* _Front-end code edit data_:
········
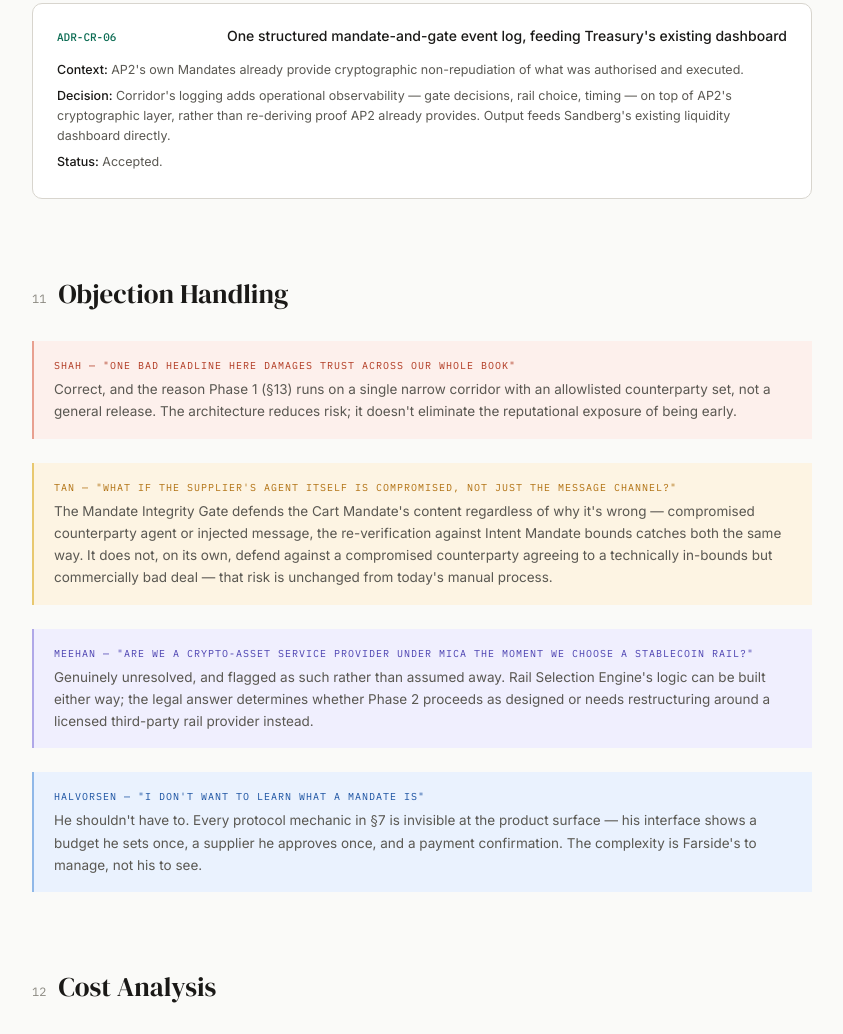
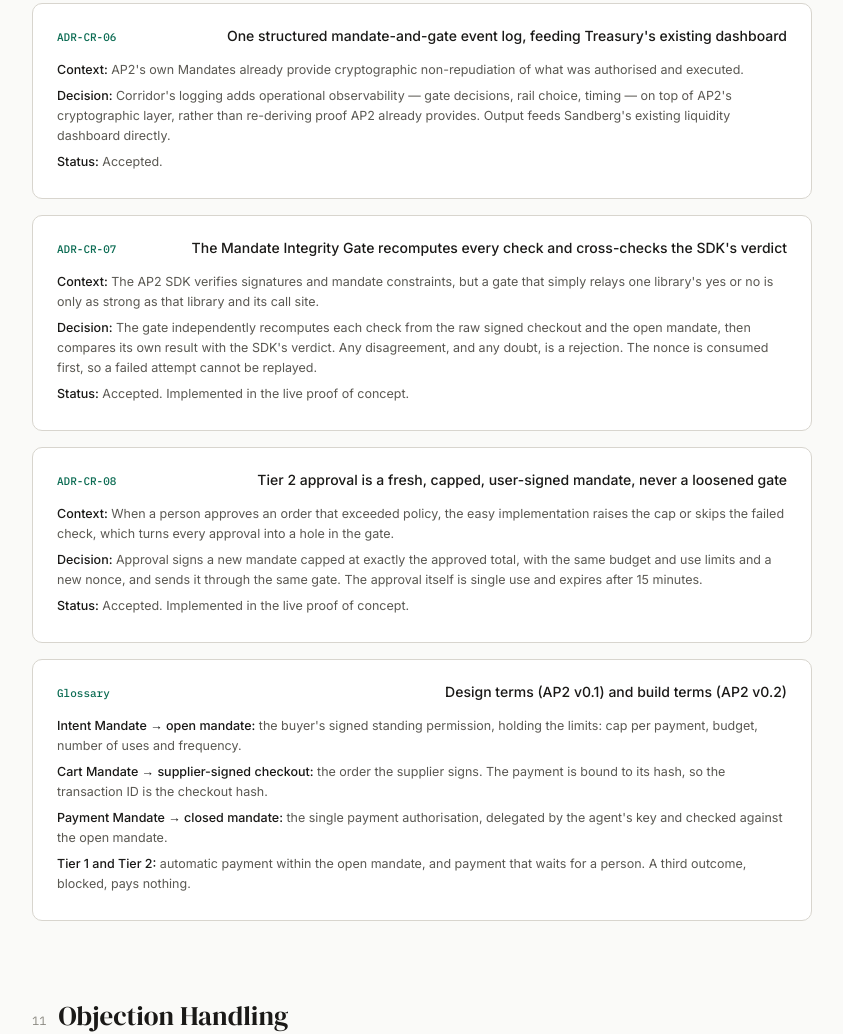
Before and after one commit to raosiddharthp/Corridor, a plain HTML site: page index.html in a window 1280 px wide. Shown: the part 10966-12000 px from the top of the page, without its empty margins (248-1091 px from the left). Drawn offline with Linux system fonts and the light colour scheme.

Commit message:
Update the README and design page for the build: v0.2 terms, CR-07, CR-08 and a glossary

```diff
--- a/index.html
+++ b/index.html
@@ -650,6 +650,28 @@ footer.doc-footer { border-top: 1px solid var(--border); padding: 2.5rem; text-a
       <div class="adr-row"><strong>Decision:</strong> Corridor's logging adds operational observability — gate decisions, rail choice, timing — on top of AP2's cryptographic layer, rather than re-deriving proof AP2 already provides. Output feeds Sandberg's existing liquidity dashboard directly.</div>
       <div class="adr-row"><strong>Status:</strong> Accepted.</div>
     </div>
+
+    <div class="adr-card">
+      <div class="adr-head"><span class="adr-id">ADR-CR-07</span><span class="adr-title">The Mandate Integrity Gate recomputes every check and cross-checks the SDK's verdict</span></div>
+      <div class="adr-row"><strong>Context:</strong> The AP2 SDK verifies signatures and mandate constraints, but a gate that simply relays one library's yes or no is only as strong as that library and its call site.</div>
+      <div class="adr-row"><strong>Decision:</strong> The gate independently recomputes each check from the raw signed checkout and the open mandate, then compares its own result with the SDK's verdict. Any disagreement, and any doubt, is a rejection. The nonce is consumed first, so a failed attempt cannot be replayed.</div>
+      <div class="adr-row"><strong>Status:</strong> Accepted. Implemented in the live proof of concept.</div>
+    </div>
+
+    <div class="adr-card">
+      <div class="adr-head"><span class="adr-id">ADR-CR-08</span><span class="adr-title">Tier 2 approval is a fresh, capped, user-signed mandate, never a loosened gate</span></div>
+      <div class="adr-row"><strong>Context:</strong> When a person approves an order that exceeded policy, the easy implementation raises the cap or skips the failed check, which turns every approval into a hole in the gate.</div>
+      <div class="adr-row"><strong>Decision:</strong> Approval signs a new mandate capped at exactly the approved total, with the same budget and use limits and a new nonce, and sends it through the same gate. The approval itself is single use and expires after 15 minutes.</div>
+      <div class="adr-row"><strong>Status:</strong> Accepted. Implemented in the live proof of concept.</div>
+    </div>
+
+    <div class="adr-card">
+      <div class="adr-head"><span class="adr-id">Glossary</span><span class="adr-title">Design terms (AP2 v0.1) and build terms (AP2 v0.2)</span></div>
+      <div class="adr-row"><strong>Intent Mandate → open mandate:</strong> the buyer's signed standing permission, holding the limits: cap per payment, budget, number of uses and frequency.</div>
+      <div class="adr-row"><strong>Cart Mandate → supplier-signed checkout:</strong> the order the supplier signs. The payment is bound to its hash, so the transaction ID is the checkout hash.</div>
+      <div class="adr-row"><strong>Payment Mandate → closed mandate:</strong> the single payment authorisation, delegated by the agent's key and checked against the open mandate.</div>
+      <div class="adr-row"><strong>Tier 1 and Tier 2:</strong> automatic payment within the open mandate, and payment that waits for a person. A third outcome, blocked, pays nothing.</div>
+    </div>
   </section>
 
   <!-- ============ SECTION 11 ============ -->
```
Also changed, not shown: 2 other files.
········
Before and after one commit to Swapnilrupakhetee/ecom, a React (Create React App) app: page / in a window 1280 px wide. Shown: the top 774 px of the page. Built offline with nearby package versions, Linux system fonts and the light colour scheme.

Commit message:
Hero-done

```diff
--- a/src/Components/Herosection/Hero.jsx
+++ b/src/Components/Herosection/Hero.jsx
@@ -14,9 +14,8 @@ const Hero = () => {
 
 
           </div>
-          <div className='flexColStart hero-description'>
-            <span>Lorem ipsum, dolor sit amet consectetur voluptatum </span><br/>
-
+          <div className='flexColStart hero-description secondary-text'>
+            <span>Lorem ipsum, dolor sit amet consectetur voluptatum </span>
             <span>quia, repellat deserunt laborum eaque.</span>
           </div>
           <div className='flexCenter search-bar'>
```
········
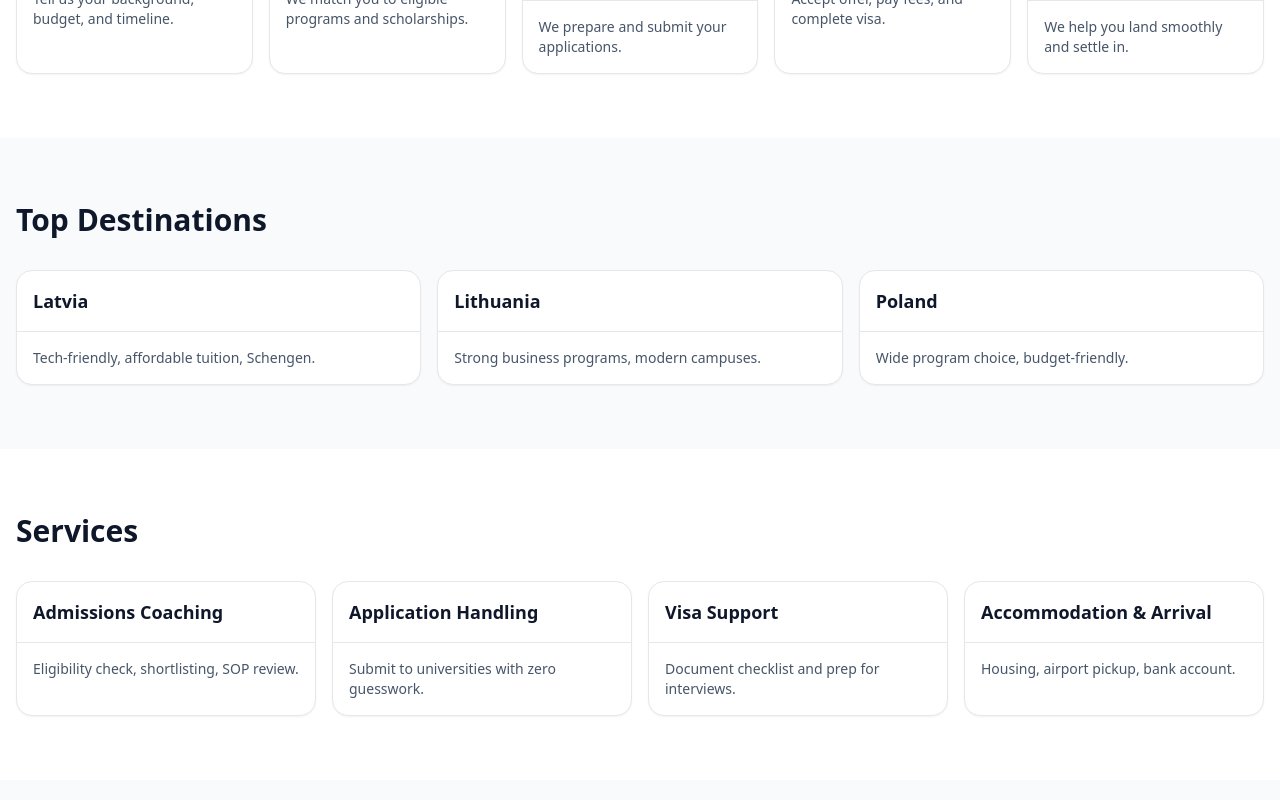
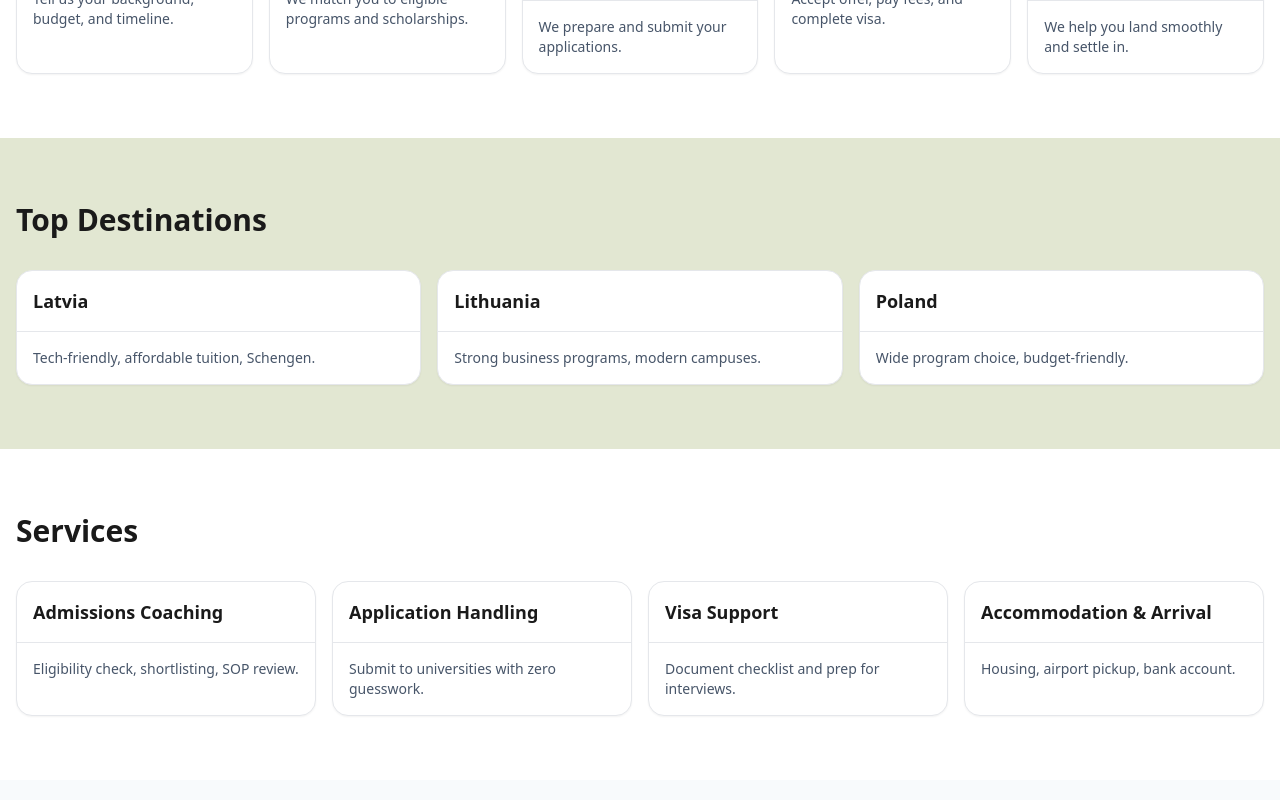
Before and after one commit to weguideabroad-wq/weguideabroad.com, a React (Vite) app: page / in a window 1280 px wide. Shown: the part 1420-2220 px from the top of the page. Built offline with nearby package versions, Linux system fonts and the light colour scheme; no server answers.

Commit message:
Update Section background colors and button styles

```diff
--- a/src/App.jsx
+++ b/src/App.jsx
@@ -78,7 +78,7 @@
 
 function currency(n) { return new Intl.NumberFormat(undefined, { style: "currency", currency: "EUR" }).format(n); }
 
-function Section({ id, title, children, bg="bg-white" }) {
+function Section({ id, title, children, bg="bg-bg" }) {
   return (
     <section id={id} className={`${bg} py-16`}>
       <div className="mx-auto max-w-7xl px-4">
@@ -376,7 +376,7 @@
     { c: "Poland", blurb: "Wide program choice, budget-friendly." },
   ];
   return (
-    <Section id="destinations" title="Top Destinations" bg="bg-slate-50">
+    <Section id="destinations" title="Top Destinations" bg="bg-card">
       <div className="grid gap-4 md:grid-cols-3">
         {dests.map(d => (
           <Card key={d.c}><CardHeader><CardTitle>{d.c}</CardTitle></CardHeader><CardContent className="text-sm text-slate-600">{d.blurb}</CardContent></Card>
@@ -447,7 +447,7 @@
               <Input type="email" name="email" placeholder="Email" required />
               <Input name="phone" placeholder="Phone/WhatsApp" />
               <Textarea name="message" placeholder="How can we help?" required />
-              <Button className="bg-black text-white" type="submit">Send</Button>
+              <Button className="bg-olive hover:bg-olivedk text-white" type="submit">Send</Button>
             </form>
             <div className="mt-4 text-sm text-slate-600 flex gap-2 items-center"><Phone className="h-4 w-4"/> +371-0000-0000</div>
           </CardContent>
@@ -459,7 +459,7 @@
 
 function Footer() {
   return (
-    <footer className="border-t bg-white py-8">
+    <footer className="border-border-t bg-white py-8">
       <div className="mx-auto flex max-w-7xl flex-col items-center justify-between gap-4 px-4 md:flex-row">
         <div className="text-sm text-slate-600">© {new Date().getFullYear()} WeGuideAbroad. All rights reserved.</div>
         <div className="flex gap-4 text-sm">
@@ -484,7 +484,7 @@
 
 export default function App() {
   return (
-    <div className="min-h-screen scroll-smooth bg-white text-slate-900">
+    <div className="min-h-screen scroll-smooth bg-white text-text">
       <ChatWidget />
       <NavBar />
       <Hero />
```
········
Return only the number of lines above that include the word "index".

3